### Exercise brief
Nothing should be left out: repeat all the data exactly.

• • •

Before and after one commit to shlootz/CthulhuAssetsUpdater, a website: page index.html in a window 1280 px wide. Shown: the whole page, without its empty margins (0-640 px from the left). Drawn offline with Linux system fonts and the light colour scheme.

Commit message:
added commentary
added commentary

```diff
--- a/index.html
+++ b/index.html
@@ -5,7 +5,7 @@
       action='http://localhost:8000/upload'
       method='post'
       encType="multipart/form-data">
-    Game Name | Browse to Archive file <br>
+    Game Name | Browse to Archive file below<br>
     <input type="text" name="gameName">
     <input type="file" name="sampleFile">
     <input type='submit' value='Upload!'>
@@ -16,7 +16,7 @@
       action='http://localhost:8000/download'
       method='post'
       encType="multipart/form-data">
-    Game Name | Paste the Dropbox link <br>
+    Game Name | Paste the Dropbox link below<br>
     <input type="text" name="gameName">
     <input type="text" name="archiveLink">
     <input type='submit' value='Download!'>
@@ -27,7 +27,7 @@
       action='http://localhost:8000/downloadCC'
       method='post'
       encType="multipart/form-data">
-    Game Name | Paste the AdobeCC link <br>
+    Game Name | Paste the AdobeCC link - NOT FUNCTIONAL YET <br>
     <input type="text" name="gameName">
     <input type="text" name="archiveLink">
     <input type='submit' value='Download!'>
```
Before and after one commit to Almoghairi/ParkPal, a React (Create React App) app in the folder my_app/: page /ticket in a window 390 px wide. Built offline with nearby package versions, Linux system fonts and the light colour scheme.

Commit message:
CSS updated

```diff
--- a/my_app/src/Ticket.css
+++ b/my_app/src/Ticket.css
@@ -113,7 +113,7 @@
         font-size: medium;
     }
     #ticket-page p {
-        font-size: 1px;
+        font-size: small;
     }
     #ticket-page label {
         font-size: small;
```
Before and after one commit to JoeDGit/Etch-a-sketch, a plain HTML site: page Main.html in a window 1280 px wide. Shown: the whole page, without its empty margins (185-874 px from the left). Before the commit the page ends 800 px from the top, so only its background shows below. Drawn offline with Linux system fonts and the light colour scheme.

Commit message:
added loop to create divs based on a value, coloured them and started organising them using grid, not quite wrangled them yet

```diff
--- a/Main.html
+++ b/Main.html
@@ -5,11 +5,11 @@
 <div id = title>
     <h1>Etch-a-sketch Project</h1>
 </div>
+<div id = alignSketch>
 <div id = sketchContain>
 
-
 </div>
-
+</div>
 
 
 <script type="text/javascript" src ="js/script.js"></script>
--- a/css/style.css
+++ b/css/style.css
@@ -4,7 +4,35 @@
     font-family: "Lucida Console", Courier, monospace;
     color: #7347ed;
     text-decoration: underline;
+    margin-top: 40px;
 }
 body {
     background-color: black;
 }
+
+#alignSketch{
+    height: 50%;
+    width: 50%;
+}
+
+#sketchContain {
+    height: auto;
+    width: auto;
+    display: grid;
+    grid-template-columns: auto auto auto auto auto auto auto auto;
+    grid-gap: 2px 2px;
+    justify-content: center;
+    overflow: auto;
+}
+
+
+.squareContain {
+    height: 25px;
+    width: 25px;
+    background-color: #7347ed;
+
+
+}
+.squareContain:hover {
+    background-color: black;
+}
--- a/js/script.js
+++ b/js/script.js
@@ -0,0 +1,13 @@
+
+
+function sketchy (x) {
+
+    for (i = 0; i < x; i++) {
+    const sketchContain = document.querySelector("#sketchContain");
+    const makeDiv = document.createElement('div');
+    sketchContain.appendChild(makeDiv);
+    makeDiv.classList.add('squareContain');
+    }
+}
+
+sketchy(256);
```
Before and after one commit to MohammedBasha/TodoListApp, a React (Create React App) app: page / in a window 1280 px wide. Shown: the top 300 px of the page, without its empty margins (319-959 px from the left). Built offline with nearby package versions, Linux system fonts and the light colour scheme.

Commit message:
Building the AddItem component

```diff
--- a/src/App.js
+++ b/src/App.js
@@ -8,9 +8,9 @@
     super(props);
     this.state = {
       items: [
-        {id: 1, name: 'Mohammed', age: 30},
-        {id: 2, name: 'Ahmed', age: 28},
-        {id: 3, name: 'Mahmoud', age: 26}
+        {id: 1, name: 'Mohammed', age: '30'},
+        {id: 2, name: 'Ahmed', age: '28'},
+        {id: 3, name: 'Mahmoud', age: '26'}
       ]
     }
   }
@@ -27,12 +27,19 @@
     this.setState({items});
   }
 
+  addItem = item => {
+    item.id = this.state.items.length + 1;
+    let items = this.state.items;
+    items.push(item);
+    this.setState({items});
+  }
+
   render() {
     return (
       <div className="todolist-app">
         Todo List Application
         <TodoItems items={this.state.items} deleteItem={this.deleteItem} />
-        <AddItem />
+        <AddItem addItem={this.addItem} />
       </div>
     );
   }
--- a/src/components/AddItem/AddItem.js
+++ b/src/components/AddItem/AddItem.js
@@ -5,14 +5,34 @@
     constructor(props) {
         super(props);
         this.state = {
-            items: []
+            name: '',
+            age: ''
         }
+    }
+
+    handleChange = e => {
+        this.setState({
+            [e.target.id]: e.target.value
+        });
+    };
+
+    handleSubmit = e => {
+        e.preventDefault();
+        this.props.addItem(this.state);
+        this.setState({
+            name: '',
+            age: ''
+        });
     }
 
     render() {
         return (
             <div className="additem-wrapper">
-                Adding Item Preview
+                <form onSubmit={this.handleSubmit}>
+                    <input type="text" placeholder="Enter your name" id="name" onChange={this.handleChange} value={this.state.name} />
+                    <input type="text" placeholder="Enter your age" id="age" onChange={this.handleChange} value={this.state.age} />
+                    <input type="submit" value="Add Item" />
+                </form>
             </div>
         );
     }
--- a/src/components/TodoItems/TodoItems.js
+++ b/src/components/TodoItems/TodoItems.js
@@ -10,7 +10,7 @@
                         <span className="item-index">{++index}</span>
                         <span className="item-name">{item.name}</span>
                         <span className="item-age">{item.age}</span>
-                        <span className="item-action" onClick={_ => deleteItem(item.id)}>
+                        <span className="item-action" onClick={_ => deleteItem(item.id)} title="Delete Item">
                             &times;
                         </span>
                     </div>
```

• • •

### Solution to the problem
Before and after one commit to shlootz/CthulhuAssetsUpdater, a website: page index.html in a window 1280 px wide. Shown: the whole page, without its empty margins (0-640 px from the left). Drawn offline with Linux system fonts and the light colour scheme.

Commit message:
added commentary
added commentary

```diff
--- a/index.html
+++ b/index.html
@@ -5,7 +5,7 @@
       action='http://localhost:8000/upload'
       method='post'
       encType="multipart/form-data">
-    Game Name | Browse to Archive file <br>
+    Game Name | Browse to Archive file below<br>
     <input type="text" name="gameName">
     <input type="file" name="sampleFile">
     <input type='submit' value='Upload!'>
@@ -16,7 +16,7 @@
       action='http://localhost:8000/download'
       method='post'
       encType="multipart/form-data">
-    Game Name | Paste the Dropbox link <br>
+    Game Name | Paste the Dropbox link below<br>
     <input type="text" name="gameName">
     <input type="text" name="archiveLink">
     <input type='submit' value='Download!'>
@@ -27,7 +27,7 @@
       action='http://localhost:8000/downloadCC'
       method='post'
       encType="multipart/form-data">
-    Game Name | Paste the AdobeCC link <br>
+    Game Name | Paste the AdobeCC link - NOT FUNCTIONAL YET <br>
     <input type="text" name="gameName">
     <input type="text" name="archiveLink">
     <input type='submit' value='Download!'>
```
Before and after one commit to Almoghairi/ParkPal, a React (Create React App) app in the folder my_app/: page /ticket in a window 390 px wide. Built offline with nearby package versions, Linux system fonts and the light colour scheme.

Commit message:
CSS updated

```diff
--- a/my_app/src/Ticket.css
+++ b/my_app/src/Ticket.css
@@ -113,7 +113,7 @@
         font-size: medium;
     }
     #ticket-page p {
-        font-size: 1px;
+        font-size: small;
     }
     #ticket-page label {
         font-size: small;
```
Before and after one commit to JoeDGit/Etch-a-sketch, a plain HTML site: page Main.html in a window 1280 px wide. Shown: the whole page, without its empty margins (185-874 px from the left). Before the commit the page ends 800 px from the top, so only its background shows below. Drawn offline with Linux system fonts and the light colour scheme.

Commit message:
added loop to create divs based on a value, coloured them and started organising them using grid, not quite wrangled them yet

```diff
--- a/Main.html
+++ b/Main.html
@@ -5,11 +5,11 @@
 <div id = title>
     <h1>Etch-a-sketch Project</h1>
 </div>
+<div id = alignSketch>
 <div id = sketchContain>
 
-
 </div>
-
+</div>
 
 
 <script type="text/javascript" src ="js/script.js"></script>
--- a/css/style.css
+++ b/css/style.css
@@ -4,7 +4,35 @@
     font-family: "Lucida Console", Courier, monospace;
     color: #7347ed;
     text-decoration: underline;
+    margin-top: 40px;
 }
 body {
     background-color: black;
 }
+
+#alignSketch{
+    height: 50%;
+    width: 50%;
+}
+
+#sketchContain {
+    height: auto;
+    width: auto;
+    display: grid;
+    grid-template-columns: auto auto auto auto auto auto auto auto;
+    grid-gap: 2px 2px;
+    justify-content: center;
+    overflow: auto;
+}
+
+
+.squareContain {
+    height: 25px;
+    width: 25px;
+    background-color: #7347ed;
+
+
+}
+.squareContain:hover {
+    background-color: black;
+}
--- a/js/script.js
+++ b/js/script.js
@@ -0,0 +1,13 @@
+
+
+function sketchy (x) {
+
+    for (i = 0; i < x; i++) {
+    const sketchContain = document.querySelector("#sketchContain");
+    const makeDiv = document.createElement('div');
+    sketchContain.appendChild(makeDiv);
+    makeDiv.classList.add('squareContain');
+    }
+}
+
+sketchy(256);
```
Before and after one commit to MohammedBasha/TodoListApp, a React (Create React App) app: page / in a window 1280 px wide. Shown: the top 300 px of the page, without its empty margins (319-959 px from the left). Built offline with nearby package versions, Linux system fonts and the light colour scheme.

Commit message:
Building the AddItem component

```diff
--- a/src/App.js
+++ b/src/App.js
@@ -8,9 +8,9 @@
     super(props);
     this.state = {
       items: [
-        {id: 1, name: 'Mohammed', age: 30},
-        {id: 2, name: 'Ahmed', age: 28},
-        {id: 3, name: 'Mahmoud', age: 26}
+        {id: 1, name: 'Mohammed', age: '30'},
+        {id: 2, name: 'Ahmed', age: '28'},
+        {id: 3, name: 'Mahmoud', age: '26'}
       ]
     }
   }
@@ -27,12 +27,19 @@
     this.setState({items});
   }
 
+  addItem = item => {
+    item.id = this.state.items.length + 1;
+    let items = this.state.items;
+    items.push(item);
+    this.setState({items});
+  }
+
   render() {
     return (
       <div className="todolist-app">
         Todo List Application
         <TodoItems items={this.state.items} deleteItem={this.deleteItem} />
-        <AddItem />
+        <AddItem addItem={this.addItem} />
       </div>
     );
   }
--- a/src/components/AddItem/AddItem.js
+++ b/src/components/AddItem/AddItem.js
@@ -5,14 +5,34 @@
     constructor(props) {
         super(props);
         this.state = {
-            items: []
+            name: '',
+            age: ''
         }
+    }
+
+    handleChange = e => {
+        this.setState({
+            [e.target.id]: e.target.value
+        });
+    };
+
+    handleSubmit = e => {
+        e.preventDefault();
+        this.props.addItem(this.state);
+        this.setState({
+            name: '',
+            age: ''
+        });
     }
 
     render() {
         return (
             <div className="additem-wrapper">
-                Adding Item Preview
+                <form onSubmit={this.handleSubmit}>
+                    <input type="text" placeholder="Enter your name" id="name" onChange={this.handleChange} value={this.state.name} />
+                    <input type="text" placeholder="Enter your age" id="age" onChange={this.handleChange} value={this.state.age} />
+                    <input type="submit" value="Add Item" />
+                </form>
             </div>
         );
     }
--- a/src/components/TodoItems/TodoItems.js
+++ b/src/components/TodoItems/TodoItems.js
@@ -10,7 +10,7 @@
                         <span className="item-index">{++index}</span>
                         <span className="item-name">{item.name}</span>
                         <span className="item-age">{item.age}</span>
-                        <span className="item-action" onClick={_ => deleteItem(item.id)}>
+                        <span className="item-action" onClick={_ => deleteItem(item.id)} title="Delete Item">
                             &times;
                         </span>
                     </div>
```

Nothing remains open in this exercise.